BEGIN

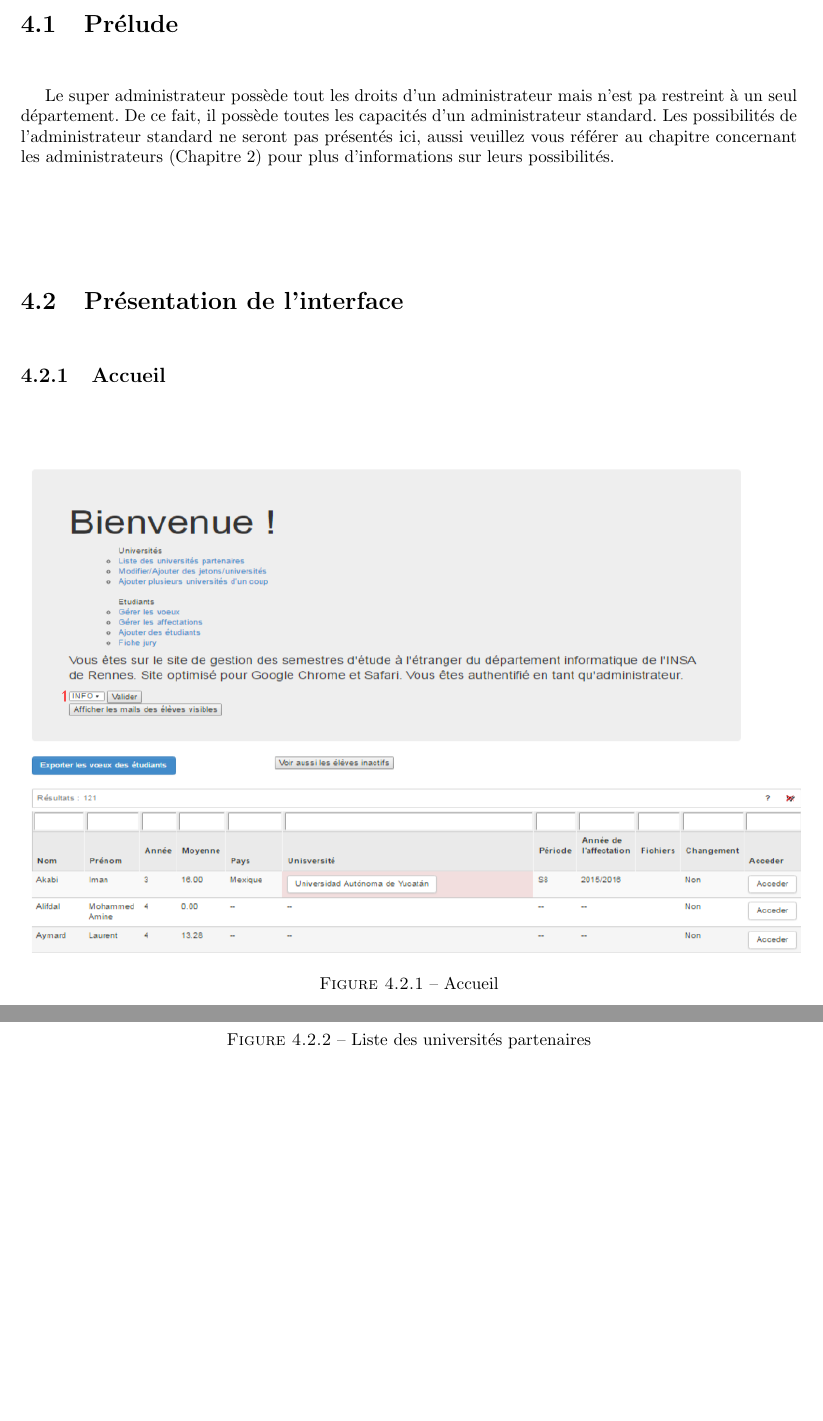
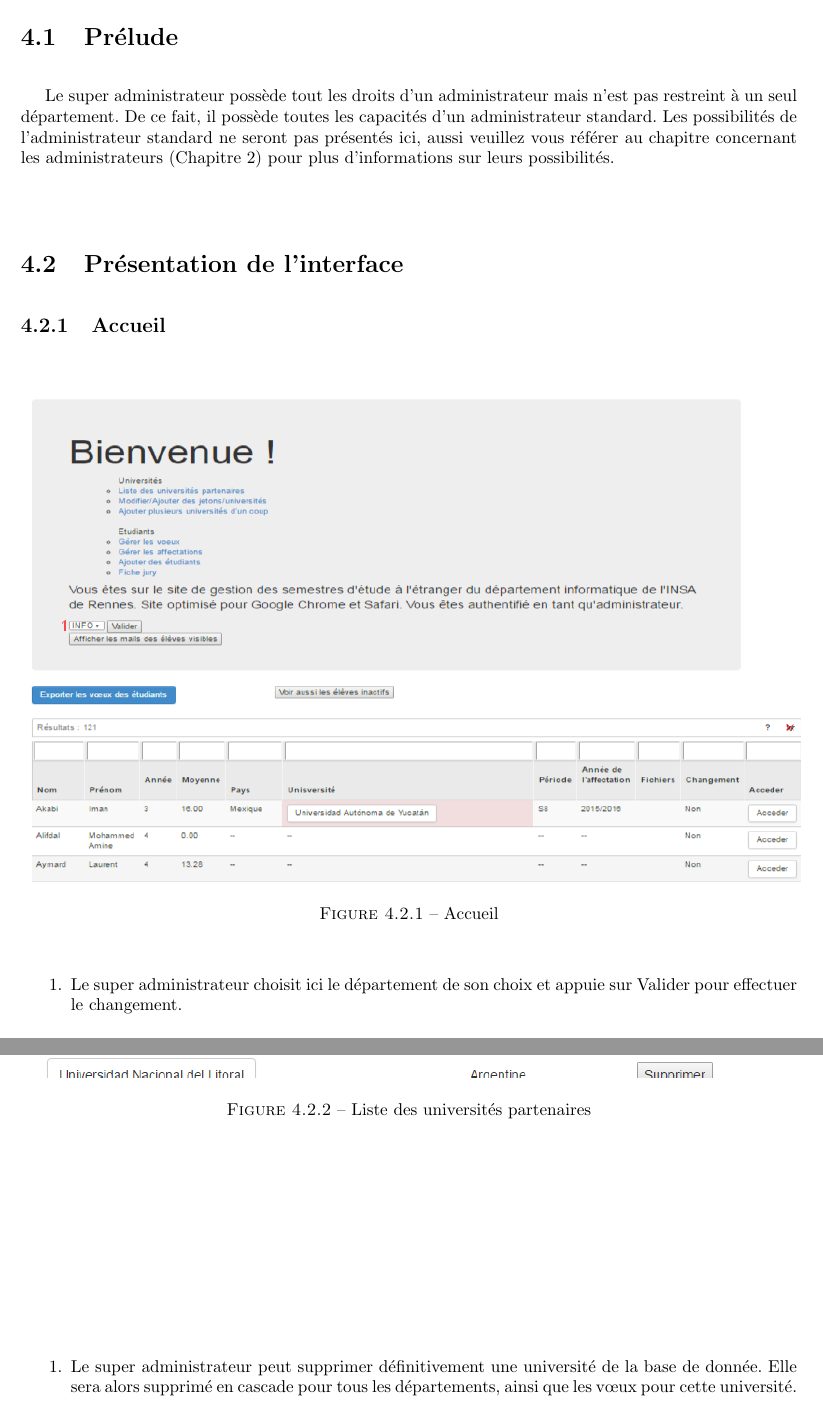
Before and after one commit to Livda/ILikeToMoveIt, a LaTeX document (Doc utilisateur/RAPPORT.tex, which reads Doc utilisateur/super_admin.tex): two parts of pages 23 and 24 of 26 before the commit and two parts of pages 23 and 24 of 25 after it, joined at a grey line, cut so that both start at the same text, the shorter picture padded with empty space. Compiled offline with pdfLaTeX.

Commit message:
wololosuperadmin

```diff
--- a/Doc utilisateur/super_admin.tex
+++ b/Doc utilisateur/super_admin.tex
@@ -2,7 +2,7 @@
 
 \section{Prélude}
 
-Le super administrateur possède tout les droits d'un administrateur mais n'est pa restreint à un seul département. De ce fait, il possède toutes les capacités d'un administrateur standard. Les possibilités de l'administrateur standard ne seront pas présentés ici, aussi veuillez vous référer au chapitre concernant les administrateurs (Chapitre \ref{admin}) pour plus d'informations sur leurs possibilités.
+Le super administrateur possède tout les droits d'un administrateur mais n'est pas restreint à un seul département. De ce fait, il possède toutes les capacités d'un administrateur standard. Les possibilités de l'administrateur standard ne seront pas présentés ici, aussi veuillez vous référer au chapitre concernant les administrateurs (Chapitre \ref{admin}) pour plus d'informations sur leurs possibilités.
 
 \section{Présentation de l'interface}
 
@@ -15,6 +15,10 @@ Le super administrateur possède tout les droits d'un administrateur mais n'est
   	\label{asa}
   \end{figure}
 
+  \begin{enumerate}
+  	\item Le super administrateur choisit ici le département de son choix et appuie sur Valider pour effectuer le changement.
+  \end{enumerate}
+
     \subsection{Liste des universités partenaires}
     \begin{figure}[H]
     	\centering
@@ -24,6 +28,10 @@ Le super administrateur possède tout les droits d'un administrateur mais n'est
     	\label{lusa}
     \end{figure}
 
+ 	\begin{enumerate}
+ 		\item Le super administrateur peut supprimer définitivement une université de la base de donnée. Elle sera alors supprimé en cascade pour tous les départements, ainsi que les vœux pour cette université.
+ 	\end{enumerate}
+
   \subsection{Ajout d'élèves ou d'administrateurs}
   \begin{figure}[H]
   	\centering
```
Also changed, not shown: Doc utilisateur/RAPPORT.tex (+0 -2 lines), Doc utilisateur/conclusion.tex (deleted, +0 -1 lines), Doc utilisateur/Images/Super_Admin/ajout_gens_super_admin.png, Doc utilisateur/super_admin.tex (4 more changed lines).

END

_Instructions to follow_
Every line of the material above must be written out exactly, with no pictures.

_Response box_
Before and after one commit to Livda/ILikeToMoveIt, a LaTeX document (Doc utilisateur/RAPPORT.tex, which reads Doc utilisateur/super_admin.tex): two parts of pages 23 and 24 of 26 before the commit and two parts of pages 23 and 24 of 25 after it, joined at a grey line, cut so that both start at the same text, the shorter picture padded with empty space. Compiled offline with pdfLaTeX.

Commit message:
wololosuperadmin

```diff
--- a/Doc utilisateur/super_admin.tex
+++ b/Doc utilisateur/super_admin.tex
@@ -2,7 +2,7 @@
 
 \section{Prélude}
 
-Le super administrateur possède tout les droits d'un administrateur mais n'est pa restreint à un seul département. De ce fait, il possède toutes les capacités d'un administrateur standard. Les possibilités de l'administrateur standard ne seront pas présentés ici, aussi veuillez vous référer au chapitre concernant les administrateurs (Chapitre \ref{admin}) pour plus d'informations sur leurs possibilités.
+Le super administrateur possède tout les droits d'un administrateur mais n'est pas restreint à un seul département. De ce fait, il possède toutes les capacités d'un administrateur standard. Les possibilités de l'administrateur standard ne seront pas présentés ici, aussi veuillez vous référer au chapitre concernant les administrateurs (Chapitre \ref{admin}) pour plus d'informations sur leurs possibilités.
 
 \section{Présentation de l'interface}
 
@@ -15,6 +15,10 @@ Le super administrateur possède tout les droits d'un administrateur mais n'est
   	\label{asa}
   \end{figure}
 
+  \begin{enumerate}
+  	\item Le super administrateur choisit ici le département de son choix et appuie sur Valider pour effectuer le changement.
+  \end{enumerate}
+
     \subsection{Liste des universités partenaires}
     \begin{figure}[H]
     	\centering
@@ -24,6 +28,10 @@ Le super administrateur possède tout les droits d'un administrateur mais n'est
     	\label{lusa}
     \end{figure}
 
+ 	\begin{enumerate}
+ 		\item Le super administrateur peut supprimer définitivement une université de la base de donnée. Elle sera alors supprimé en cascade pour tous les départements, ainsi que les vœux pour cette université.
+ 	\end{enumerate}
+
   \subsection{Ajout d'élèves ou d'administrateurs}
   \begin{figure}[H]
   	\centering
```
Also changed, not shown: Doc utilisateur/RAPPORT.tex (+0 -2 lines), Doc utilisateur/conclusion.tex (deleted, +0 -1 lines), Doc utilisateur/Images/Super_Admin/ajout_gens_super_admin.png, Doc utilisateur/super_admin.tex (4 more changed lines).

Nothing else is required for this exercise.